At least two out of every five Jewish babies in the UK are born to strictly Orthodox parents - the highest proportion ever cited in official Board of Deputies statistics.
Charedi children "now comprise 40 per cent or more" of all Jewish births, compared with a third when calculated in the last Board survey published four years ago.
But Jewish religious marriages in the UK have dropped to the lowest total on record - 836 in the year 2010 - since records began in 1901.
Over the past 30 years, marriages taking place in the United Synagogue and other central Orthodox communities have fallen from nearly two thirds to just under half. Meanwhile, Charedi marriages have risen from one in ten to nearly three in ten at the latest count.
Since 2005, there have been more Jewish births recorded each year than Jewish funerals: 3,313 births in 2007 (the last year for which a figure has been calculated) compared with 2,734 deaths in 2010.
However, Daniel Vulkan, author of the Board's new demographic report, cautions against assuming that British Jewry, after years of numerical decline, has begun to grow again. "There is no accurate means of assessing migration to or from the UK," he writes. "And, while data may be available on the number of people choosing to convert to Judaism, it is not possible to say how many people decide each year that they no longer wish to identify as part of the Jewish community."
The Board says its figures are "conservative estimates" because they exclude non-religious circumcisions performed on Jewish babies by doctors as well as some carried out by strictly Orthodox mohelim who are not members of the Initiation Society (which regulates traditional practitioners).
The extent of the rise in Charedi births, however, can be gleaned from announcements for a shalom zachor, a celebration for the birth of a boy. In Manchester and Stamford Hill alone, the number of Charedi boys born leapt from 546 in 2007 to 710 in 2010. Although the figure fell to 663 last year, it is "too early" to say whether this indicates that Charedi birth rate is slowing down, the Board says.
While Jewish marriage rates appeared "flat" for the decade up to 2007, the latest statistics instead show "a gradual decline" in recent years.

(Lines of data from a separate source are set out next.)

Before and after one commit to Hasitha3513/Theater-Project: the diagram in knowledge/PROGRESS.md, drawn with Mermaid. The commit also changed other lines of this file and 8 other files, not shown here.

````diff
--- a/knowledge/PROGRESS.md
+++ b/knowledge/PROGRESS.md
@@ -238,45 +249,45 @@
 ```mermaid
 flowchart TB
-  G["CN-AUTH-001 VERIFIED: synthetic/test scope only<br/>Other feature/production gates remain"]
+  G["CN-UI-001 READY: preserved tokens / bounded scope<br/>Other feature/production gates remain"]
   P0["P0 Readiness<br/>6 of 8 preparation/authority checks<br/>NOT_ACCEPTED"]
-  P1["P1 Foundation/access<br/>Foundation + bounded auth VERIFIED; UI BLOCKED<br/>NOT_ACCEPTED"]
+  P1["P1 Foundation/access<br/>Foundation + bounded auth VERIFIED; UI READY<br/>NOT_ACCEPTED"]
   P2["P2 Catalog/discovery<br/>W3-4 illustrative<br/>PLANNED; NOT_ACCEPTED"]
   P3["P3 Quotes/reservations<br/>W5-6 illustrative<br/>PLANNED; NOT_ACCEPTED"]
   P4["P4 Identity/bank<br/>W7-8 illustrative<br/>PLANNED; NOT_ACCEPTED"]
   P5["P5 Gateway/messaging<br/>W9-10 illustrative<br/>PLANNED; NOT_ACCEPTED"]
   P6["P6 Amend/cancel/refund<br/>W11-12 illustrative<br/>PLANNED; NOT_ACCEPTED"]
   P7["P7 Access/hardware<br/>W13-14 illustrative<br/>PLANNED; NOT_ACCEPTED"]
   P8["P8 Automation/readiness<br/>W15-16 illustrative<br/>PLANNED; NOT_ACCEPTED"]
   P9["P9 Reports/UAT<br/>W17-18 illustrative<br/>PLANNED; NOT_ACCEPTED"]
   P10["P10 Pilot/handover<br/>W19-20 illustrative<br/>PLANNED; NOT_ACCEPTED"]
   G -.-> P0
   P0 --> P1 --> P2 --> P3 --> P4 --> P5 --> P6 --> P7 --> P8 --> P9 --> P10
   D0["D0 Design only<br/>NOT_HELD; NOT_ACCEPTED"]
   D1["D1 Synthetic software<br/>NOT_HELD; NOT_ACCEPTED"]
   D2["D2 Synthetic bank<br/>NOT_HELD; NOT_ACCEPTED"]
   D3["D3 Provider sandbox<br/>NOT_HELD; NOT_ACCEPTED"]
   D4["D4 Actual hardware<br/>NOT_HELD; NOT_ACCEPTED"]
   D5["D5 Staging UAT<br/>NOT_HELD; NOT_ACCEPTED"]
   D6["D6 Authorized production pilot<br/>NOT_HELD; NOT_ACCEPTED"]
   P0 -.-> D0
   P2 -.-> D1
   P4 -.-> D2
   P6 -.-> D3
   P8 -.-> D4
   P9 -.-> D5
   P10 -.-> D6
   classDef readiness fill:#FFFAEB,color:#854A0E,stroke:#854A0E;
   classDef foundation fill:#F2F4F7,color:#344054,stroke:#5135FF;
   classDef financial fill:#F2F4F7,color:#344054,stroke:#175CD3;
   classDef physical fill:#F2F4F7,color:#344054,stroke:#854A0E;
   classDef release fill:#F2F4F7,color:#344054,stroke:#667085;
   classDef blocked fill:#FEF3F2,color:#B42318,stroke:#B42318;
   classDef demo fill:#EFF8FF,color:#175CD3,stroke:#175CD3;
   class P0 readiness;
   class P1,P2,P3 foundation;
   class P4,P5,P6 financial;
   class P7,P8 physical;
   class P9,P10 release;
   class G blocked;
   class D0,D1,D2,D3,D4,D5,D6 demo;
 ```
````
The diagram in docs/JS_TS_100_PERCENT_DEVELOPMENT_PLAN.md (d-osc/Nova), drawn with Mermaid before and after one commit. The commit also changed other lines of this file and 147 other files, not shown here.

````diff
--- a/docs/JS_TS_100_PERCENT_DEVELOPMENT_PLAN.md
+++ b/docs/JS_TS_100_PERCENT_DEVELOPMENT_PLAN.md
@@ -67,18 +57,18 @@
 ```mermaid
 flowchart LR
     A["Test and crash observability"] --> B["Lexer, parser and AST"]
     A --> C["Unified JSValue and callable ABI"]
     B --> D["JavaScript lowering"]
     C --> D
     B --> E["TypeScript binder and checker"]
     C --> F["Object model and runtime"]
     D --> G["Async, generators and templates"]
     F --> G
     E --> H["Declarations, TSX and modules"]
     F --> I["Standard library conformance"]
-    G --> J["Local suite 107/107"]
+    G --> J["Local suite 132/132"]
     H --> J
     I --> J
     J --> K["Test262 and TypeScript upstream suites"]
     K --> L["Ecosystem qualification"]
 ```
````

The Board does not collect data on secular marriages between Jews, same-sex ceremonies or blessings for mixed-faith unions given in synagogue.
Non-Orthodox marriages fell slightly in quarter of a century from nearly 25 per cent in the 1981-5 period to under 23 per cent in 2006-10.
Also down was the number of Jewish religious divorces, which decreased in two decades from 277 in 1992 to 221 in 2010.
Our community by the numbers:
Jewish religious marriages in 2010, lowest total ever since records began
Jewish births recorded in 2007
Year records began being kept by Board of Deputies
of all Jewish births are Charedi children
Jewish deaths recorded in 2010
Charedi boys born in 2010 in Manchester and Stamford Hill
2 in five
Jewish babies born in the UK are born to strictly Orthodox parents
3 in 10
Jewish marriages are Charedi